Isaac Montllor on his new choreographic work in Menorca
We sat down with dancer and choreographer Isaac Montllor, from the Spanish National Dance Company, to talk about his new dance piece ‘Oblitus.’ Created within the framework of Rashid Jonhson’s exhibition ‘Sodade’ at Hauser & Wirth Menorca, this choreographic work is inspired by the sea, Menorcan poet Ponç Pons, and the idea of oblivion.
Can you first tell us about the title, ‘Oblitus’? What were you wanting to create in your new choreographic work? Oblitus means oblivion or forgetting in Latin. The piece is inspired by the act of remembering and forgetting, and the pain associated with certain memories, which come and go, come and go... The choreography is very dynamic and has loads of this back and forth. I wanted to create two concepts, one is more emotional and the other more physical, the sea.

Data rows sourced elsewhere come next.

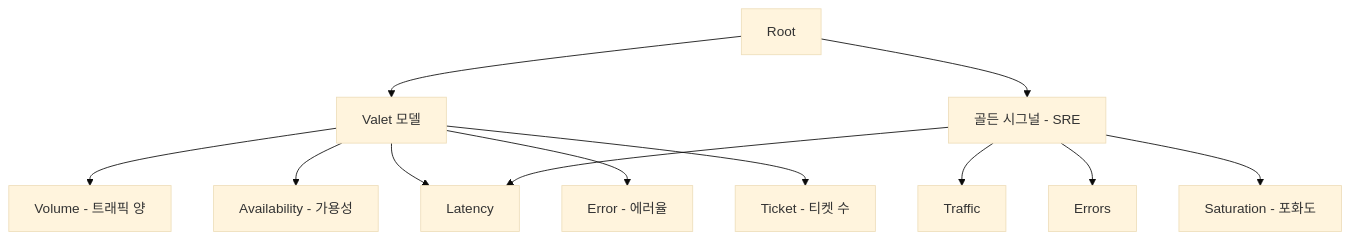
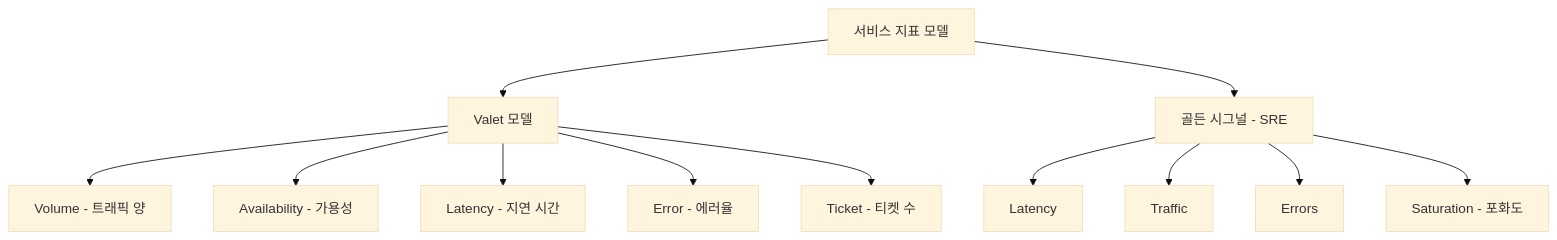
Before and after one commit to jeonck/fw-thinking: the second of 2 diagrams in docs/09-quality-management/sla-slo-sli.md, drawn with Mermaid (base theme). The commit also changed 3 other files, not shown here.

````diff
--- a/docs/09-quality-management/sla-slo-sli.md
+++ b/docs/09-quality-management/sla-slo-sli.md
@@ -45,14 +45,14 @@
 ```mermaid
 flowchart TD
-  Root --> Valet[Valet 모델]
-  Valet --> Volume[Volume - 트래픽 양]
-  Valet --> Availability[Availability - 가용성]
-  Valet --> Latency[Latency - 지연 시간]
-  Valet --> Error[Error - 에러율]
-  Valet --> Ticket[Ticket - 티켓 수]
-  Root --> SRE[골든 시그널 - SRE]
-  SRE --> Latency[Latency]
-  SRE --> Traffic[Traffic]
-  SRE --> Errors[Errors]
-  SRE --> Saturation[Saturation - 포화도]
+  Root["서비스 지표 모델"] --> Valet["Valet 모델"]
+  Valet --> Volume["Volume - 트래픽 양"]
+  Valet --> Availability["Availability - 가용성"]
+  Valet --> Latency["Latency - 지연 시간"]
+  Valet --> Error["Error - 에러율"]
+  Valet --> Ticket["Ticket - 티켓 수"]
+  Root --> SRE["골든 시그널 - SRE"]
+  SRE --> LatencySRE["Latency"]
+  SRE --> TrafficSRE["Traffic"]
+  SRE --> ErrorsSRE["Errors"]
+  SRE --> Saturation["Saturation - 포화도"]
 ```
````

The work is performed alongside American artist Rashid Johnson's new Seascape paintings in his exhibition ‘Sodade.’ Do you see a dialogue with his paintings? Since childhood, I have always loved the sea and found an introspective calmness in water. When I first saw the Seascapes they conveyed the movement of water and boats on waves. I wanted ‘Oblitus’ to embody sea as a choreographic concept: its immensity, its smell, its color, its breeze, the swaying of the waves, the slowed movement of a body when it is submerged in its vastness. The sea makes your body dance. Currents can drag you from one place to another and this is something present in the piece, these sudden changes direction.

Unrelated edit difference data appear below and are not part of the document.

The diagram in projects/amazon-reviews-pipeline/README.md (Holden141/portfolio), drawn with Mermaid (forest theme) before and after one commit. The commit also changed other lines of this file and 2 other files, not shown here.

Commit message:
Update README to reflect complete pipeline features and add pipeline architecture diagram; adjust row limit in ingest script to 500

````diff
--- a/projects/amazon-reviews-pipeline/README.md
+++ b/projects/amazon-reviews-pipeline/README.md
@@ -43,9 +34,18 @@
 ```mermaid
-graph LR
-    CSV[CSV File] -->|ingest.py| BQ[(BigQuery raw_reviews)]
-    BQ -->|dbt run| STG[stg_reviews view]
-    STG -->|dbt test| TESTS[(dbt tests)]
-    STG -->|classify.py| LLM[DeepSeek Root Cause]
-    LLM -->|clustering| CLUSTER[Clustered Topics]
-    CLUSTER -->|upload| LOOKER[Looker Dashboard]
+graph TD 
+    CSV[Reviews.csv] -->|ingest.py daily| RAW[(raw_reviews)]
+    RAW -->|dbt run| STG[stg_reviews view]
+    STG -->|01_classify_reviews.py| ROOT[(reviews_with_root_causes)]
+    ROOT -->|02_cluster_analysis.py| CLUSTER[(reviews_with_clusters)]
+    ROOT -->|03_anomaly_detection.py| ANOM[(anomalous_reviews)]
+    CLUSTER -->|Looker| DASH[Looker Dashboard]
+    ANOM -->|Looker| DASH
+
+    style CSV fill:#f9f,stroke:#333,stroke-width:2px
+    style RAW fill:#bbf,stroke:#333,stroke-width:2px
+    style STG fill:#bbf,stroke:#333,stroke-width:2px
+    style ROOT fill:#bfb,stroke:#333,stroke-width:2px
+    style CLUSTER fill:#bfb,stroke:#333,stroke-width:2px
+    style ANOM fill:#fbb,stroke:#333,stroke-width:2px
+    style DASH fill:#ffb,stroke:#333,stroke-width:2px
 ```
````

In the end I know that everything will be nothing and there is no more future than oblivion, but I think that, despite the pain, it has been worth taking advantage of life to make verses. –Ponç Pons

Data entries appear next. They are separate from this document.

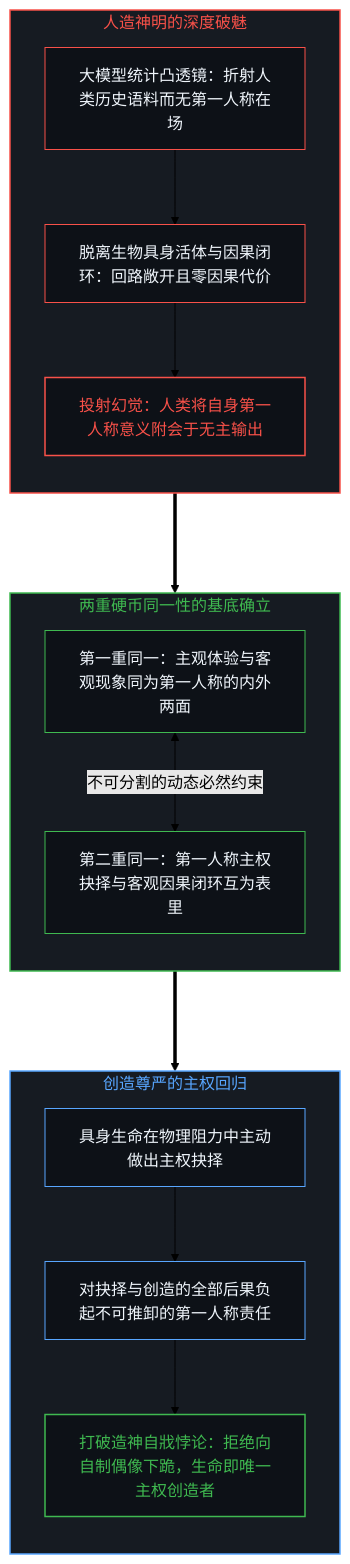
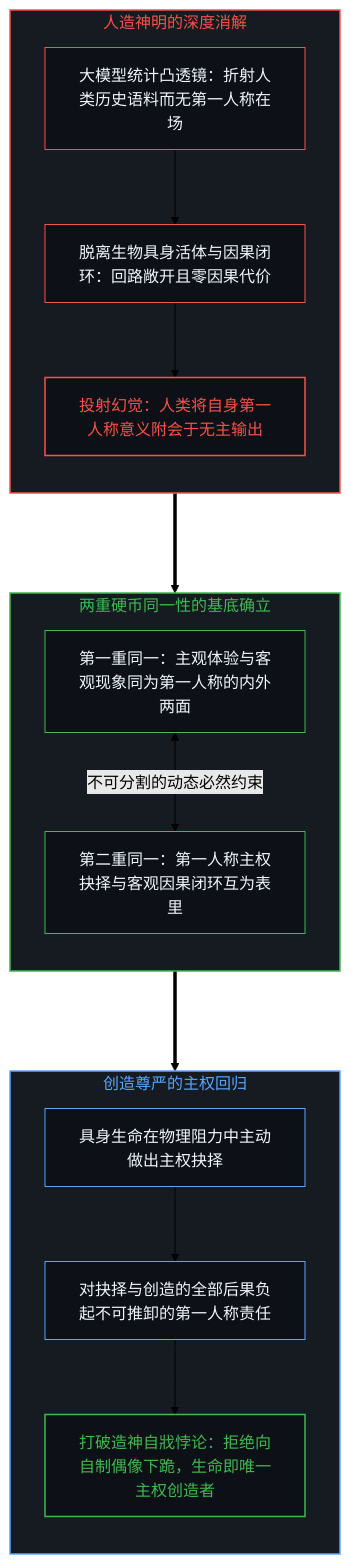
One commit to powerpig99/not-a-toe changed the ninth of 10 diagrams in content/posts/the-cartesian-overstep-and-the-frenzy-of-creation.md. Above: the diagram before and after it, drawn with Mermaid (forest theme). The commit also changed other lines of this file and 3 other files, not shown here.

````diff
--- a/content/posts/the-cartesian-overstep-and-the-frenzy-of-creation.md
+++ b/content/posts/the-cartesian-overstep-and-the-frenzy-of-creation.md
@@ -366,34 +366,34 @@
 ```mermaid
 graph TD
-    subgraph S_IdolEvaporation ["人造神明的深度破魅"]
+    subgraph S_IdolEvaporation ["人造神明的深度消解"]
         direction TB
         A_Lens["大模型统计凸透镜：折射人类历史语料而无第一人称在场"] --> B_ZeroCausal["脱离生物具身活体与因果闭环：回路敞开且零因果代价"]
         B_ZeroCausal --> C_Projection["投射幻觉：人类将自身第一人称意义附会于无主输出"]
     end
 
     subgraph S_ReunifiedGround ["两重硬币同一性的基底确立"]
         direction TB
         D_ReuniteSubject["第一重同一：主观体验与客观现象同为第一人称的内外两面"] <-->|"不可分割的动态必然约束"| D_ReuniteCausal["第二重同一：第一人称主权抉择与客观因果闭环互为表里"]
     end
 
     subgraph S_TrueCreation ["创造尊严的主权回归"]
         direction TB
         E_Action["具身生命在物理阻力中主动做出主权抉择"] --> F_Accountability["对抉择与创造的全部后果负起不可推卸的第一人称责任"]
         F_Accountability --> G_RestoredSovereignty["打破造神自戕悖论：拒绝向自制偶像下跪，生命即唯一主权创造者"]
     end
 
     C_Projection ===> D_ReuniteSubject
     D_ReuniteCausal ===> E_Action
 
     style S_IdolEvaporation fill:#161b22,stroke:#f85149,stroke-width:1.5px,color:#f85149
     style S_ReunifiedGround fill:#161b22,stroke:#3fb950,stroke-width:1.5px,color:#3fb950
     style S_TrueCreation fill:#161b22,stroke:#58a6ff,stroke-width:1.5px,color:#58a6ff
     style A_Lens fill:#0d1117,stroke:#f85149,stroke-width:1px,color:#f0f6fc
     style B_ZeroCausal fill:#0d1117,stroke:#f85149,stroke-width:1px,color:#f0f6fc
     style C_Projection fill:#0d1117,stroke:#f85149,stroke-width:1.5px,color:#f85149
     style D_ReuniteSubject fill:#0d1117,stroke:#3fb950,stroke-width:1px,color:#f0f6fc
     style D_ReuniteCausal fill:#0d1117,stroke:#3fb950,stroke-width:1px,color:#f0f6fc
     style E_Action fill:#0d1117,stroke:#58a6ff,stroke-width:1px,color:#f0f6fc
     style F_Accountability fill:#0d1117,stroke:#58a6ff,stroke-width:1px,color:#f0f6fc
     style G_RestoredSovereignty fill:#0d1117,stroke:#3fb950,stroke-width:1.5px,color:#3fb950
 ```
````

The new work is also inspired by Menorcan writer Ponç Pons. What was it about his poetry that influenced you in creating this new piece? When reading Ponç Pons’ ‘Ecce Homo’ I reached a specific verse and couldn’t go any further, it kept coming back to me as a mantra. I took me two weeks to finish the poem, and I kept on stopping in this passage. The idea of ‘oblivion’ stuck in my mind.
I wanted to make a piece that talked about memory and forgetting. We are overloaded with information non-stop, so much that we start accumulating information automatically at the back of our brain and suddenly forget things, even banal everyday things. We have so many memories in our unconscious, and sometimes there are those moments when your brain suddenly remembers something it had forgotten.
Isaac Montllor is a principal dancer and artistic coordinator at the Compañía Nacional de Danza. Following his training in Alcoy and Valencia, he joined Compañía Nacional de Danza where he has worked for over 20 years with renowned choreographers such as Jirí Kilyán, William Forsythe, Mats Ek, Ohad Naharin, Johan Inger, Alexander Ekman and Itzik Galili, among others.
The performance of ‘Oblitus’ with dancers Kayoko Everhart and Alessandro Riga at Hauser & Wirth Menorca was realized in collaboration with 78i dansa, Menorca.